Springtails usually indicate overwatering. If you allow your houseplants to dry out thoroughly between waterings, most springtail problems will solve themselves. You can also rid them by sprinkling a bit of diatomaceous earth on the top of the soil. Diatomaceous earth only works when it's dry, so you'll still have to water less often if you choose to use it.
9. Broad Mites
Unfortunately, this is one pest you don't want to find on your houseplants — and you probably won't. These microscopic insects are impossible to see with the naked eye and can be hard to spot. They can also live inside plants where you can't see them even with magnification. Instead of looking for the mites themselves, look for the damage they cause. If you notice stunted plant growth, curling leaves, and leaves changing color with no discernible cause, you may have broad mites.
Broad mites reproduce at an astounding rate, completing a full life cycle within 5 to 13 days. Because each generation is so short-lived, it takes these pests no time at all to churn out young that are immune to pesticides, making chemical controls virtually useless.
Broad mites dislike heat, so you can try completely immersing your plant in water of 110 degrees Fahrenheit for 30 minutes. If you do, it's imperative that you immerse the entire plant and keep it quarantined well away from other houseplants while waiting to see if the situation improves. You can also try treating your plant with dicofol. Sadly, the best treatment for most broad mite damage is to dispose of the infested plant.
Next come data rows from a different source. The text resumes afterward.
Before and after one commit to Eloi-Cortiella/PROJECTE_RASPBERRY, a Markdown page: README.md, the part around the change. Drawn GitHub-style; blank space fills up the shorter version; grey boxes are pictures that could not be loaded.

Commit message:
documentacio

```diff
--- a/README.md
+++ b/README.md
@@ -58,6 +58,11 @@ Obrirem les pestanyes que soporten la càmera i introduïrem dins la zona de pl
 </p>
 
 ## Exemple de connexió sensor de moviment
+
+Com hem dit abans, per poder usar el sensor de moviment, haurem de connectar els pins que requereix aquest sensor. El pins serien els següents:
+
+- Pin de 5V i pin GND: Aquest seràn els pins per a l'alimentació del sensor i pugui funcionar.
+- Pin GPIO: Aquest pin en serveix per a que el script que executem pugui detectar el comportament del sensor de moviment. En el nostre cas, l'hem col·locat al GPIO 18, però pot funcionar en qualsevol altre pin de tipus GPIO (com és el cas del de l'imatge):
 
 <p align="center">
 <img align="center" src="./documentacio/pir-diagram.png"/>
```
Prevent Pests On Your Houseplants
Don't have a houseplant infestation yet? Luckily, there are a few ways to prevent damage from occurring in the first place.
- Keep fresh-cut flowers and other produce away from houseplants. One way to prevent pests is to keep fresh cut flowers you bring in from the garden well away from your houseplants. Carefully inspect these flowers and any fresh produce you bring into your home, making sure you're not accidentally bringing pests with you.
- Check before adding new plants to the house. Inspect new houseplants and keep them isolated from your existing collection for a few days after you purchase them.
- Store potting soil properly. Stash any unused potting soil in airtight containers to keep out insects.
- De-stress your plants. Do your best to care for your houseplants properly since stressed plants are more likely to attract and succumb to pests.
Even with these precautions, houseplants can still become infested. Some bugs are so tiny that they can easily come into your home through cracks, under doors and windows, or even through window screens. If you find yourself with a problem, you'll want to identify the pests and get rid of them as quickly as you can, hopefully before they damage your plant. In most cases, you'll find yourself dealing with very common household pests, so there is plenty of help available.